This has led to an increasing demand from law-enforcement agencies for digital forensic tools to provide evidence that will trap the criminals involved and will stand up in court.
The EUREKA E! 3664 IT FORENSIC project has led to the development of the world’s fastest hardware-based forensic system able to copy and protect digital evidence in computer crime cases. The new instrument is already attracting interest from security agencies, police forces, finance and tax authorities and accountancy organisations on both sides of the Atlantic. Security applications will result in a safer Europe and the containment of economic crime will enable Europe to be more competitive.
Project leader MH-Services identified the problem of slow computer evidence acceptance through discussions with the German federal and district criminal service. A particular need is to copy and analyse vast amounts of data very quickly in a write-protected manner to uncover the crime and provide legally credible evidence.
“We did not have all the know-how necessary,” explains Martin Hermann, general director of MH-services. “Cooperation within a EUREKA project provided new partners that enabled new knowledge to be developed. We can now copy 10 GB of secured evidence in just five minutes, compared with 30 to 60 minutes using alternative equipment.”The goal was to develop a PC-based forensic system that could read all types of memory technology and provide a mirror image of the data on any type of hard disk, sector by sector, using hardware-based writing protection to avoid any possibility of falsifying data while copying. Existing techniques for write protection have relied on software approaches, making them unusable in court.

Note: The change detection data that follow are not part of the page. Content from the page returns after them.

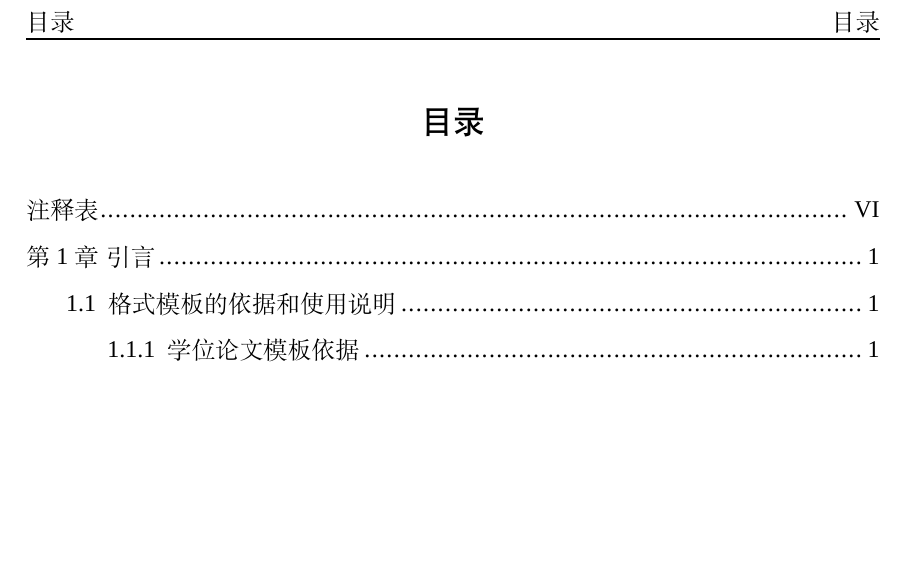
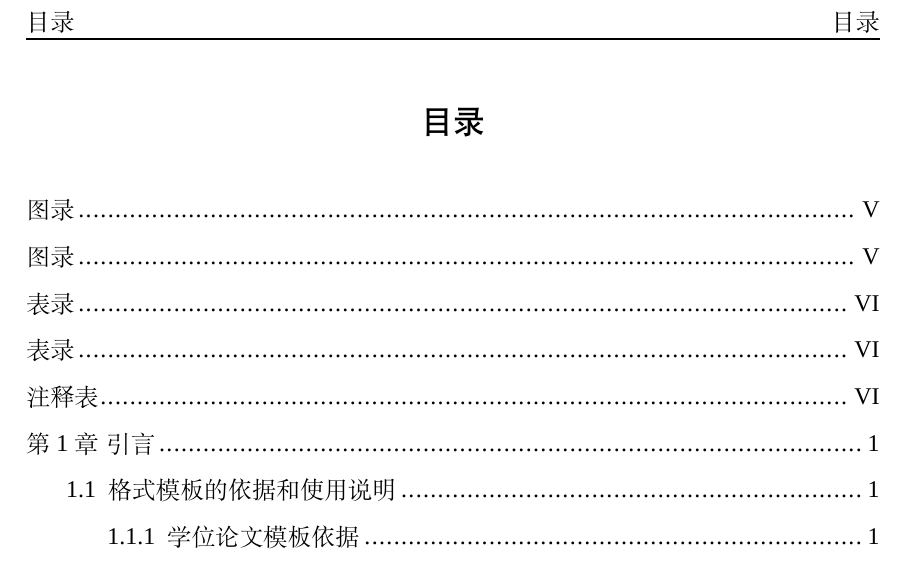
Before and after one commit to lusccc/cqupt-thesis, a LaTeX thesis (thesis.tex, which reads cqupt_thesis.cls): part of page 6 of 21, cut so that both start at the same text, the shorter picture padded with empty space. Compiled offline with XeLaTeX; a missing font is replaced by an installed copy or a similar font.

Commit message:
添加reaadme；调整数学定义；目录添加图录表录页码

```diff
--- a/cqupt_thesis.cls
+++ b/cqupt_thesis.cls
@@ -8,6 +8,7 @@
 \LoadClass[a4paper,UTF8,oneside, openany, zihao=-4,AutoFakeBold]{ctexbook}
 
 \RequirePackage{float}
+\usepackage{amssymb}
 \RequirePackage{amsmath}
 %https://tex.stackexchange.com/questions/43835/conflict-between-amsthm-and-some-other-package
 \RequirePackage{amsthm}
@@ -292,7 +293,8 @@
 \RequirePackage{hyperref}
 \hypersetup{pdfborder=0 0 0}
 % 把表录、图录、参考文献 加入目录
-\usepackage[nottoc,notlot,notlof]{tocbibind}
+\usepackage[nottoc]{tocbibind}
+%\usepackage[nottoc,notlot,notlof]{tocbibind}
 
 \ctexset{
     figurename = 图,
@@ -409,14 +411,14 @@
 {0pt}% measure of space to leave above the theorem. E.g.: 3pt
 {0pt}% measure of space to leave below the theorem. E.g.: 3pt
 {\normalfont}% name of font to use in the body of the theorem
-{0pt}% measure of space to indent
+{2em}% measure of space to indent
 {\bfseries}% name of head font
 {}% punctuation between head and body
 { }% space after theorem head; " " = normal interword space
 {\thmname{#1}\thmnumber{ #2}\thmnote{ (#3)}}
 \theoremstyle{theoremdd}
 
-\newtheorem*{proof}{证明}
+\newtheorem*{proof}{证明:}
 %\theoremseparator{：}
 \newtheorem{assumption}{假设}[chapter]
 \newtheorem{definition}{定义}[chapter]
```
Also changed, not shown: thesis.tex (+2 -0 lines), README.md (added).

“EUREKA helped us in obtaining the finance for our project, allowing it to get of the ground. It also provided great help concerning marketing and customer contact,” adds Hermann. “The cooperation led to success and we are already planning a further project with our partners.”
Close cooperation with a computer hardware company in Germany for writer blocker components and a forensic software specialist in Switzerland in a EUREKA project has already led to the development of the TreCorder. This rugged forensic PC is able to image or clone up to three hard disks simultaneously, rapidly and securely. It not only provides a complete mirror image of the hard disk and system memory – including deleted and reformatted date – but also eliminates any possibility of falsification in the process.
Sally Horspool | alfa
Fraunhofer FIT joins Facebook's Telecom Infra Project
25.10.2016 | Fraunhofer-Institut für Angewandte Informationstechnik FIT
Stanford researchers create new special-purpose computer that may someday save us billions
21.10.2016 | Stanford University
Ultrafast lasers have introduced new possibilities in engraving ultrafine structures, and scientists are now also investigating how to use them to etch microstructures into thin glass. There are possible applications in analytics (lab on a chip) and especially in electronics and the consumer sector, where great interest has been shown.
This new method was born of a surprising phenomenon: irradiating glass in a particular way with an ultrafast laser has the effect of making the glass up to a...
Terahertz excitation of selected crystal vibrations leads to an effective magnetic field that drives coherent spin motion
Controlling functional properties by light is one of the grand goals in modern condensed matter physics and materials science. A new study now demonstrates how...
Researchers from the Institute for Quantum Computing (IQC) at the University of Waterloo led the development of a new extensible wiring technique capable of controlling superconducting quantum bits, representing a significant step towards to the realization of a scalable quantum computer.
"The quantum socket is a wiring method that uses three-dimensional wires based on spring-loaded pins to address individual qubits," said Jeremy Béjanin, a PhD...
In a paper in Scientific Reports, a research team at Worcester Polytechnic Institute describes a novel light-activated phenomenon that could become the basis for applications as diverse as microscopic robotic grippers and more efficient solar cells.
A research team at Worcester Polytechnic Institute (WPI) has developed a revolutionary, light-activated semiconductor nanocomposite material that can be used...
By forcefully embedding two silicon atoms in a diamond matrix, Sandia researchers have demonstrated for the first time on a single chip all the components needed to create a quantum bridge to link quantum computers together.
"People have already built small quantum computers," says Sandia researcher Ryan Camacho. "Maybe the first useful one won't be a single giant quantum computer...
14.10.2016 | Event News
14.10.2016 | Event News
12.10.2016 | Event News
25.10.2016 | Earth Sciences
25.10.2016 | Power and Electrical Engineering
25.10.2016 | Process Engineering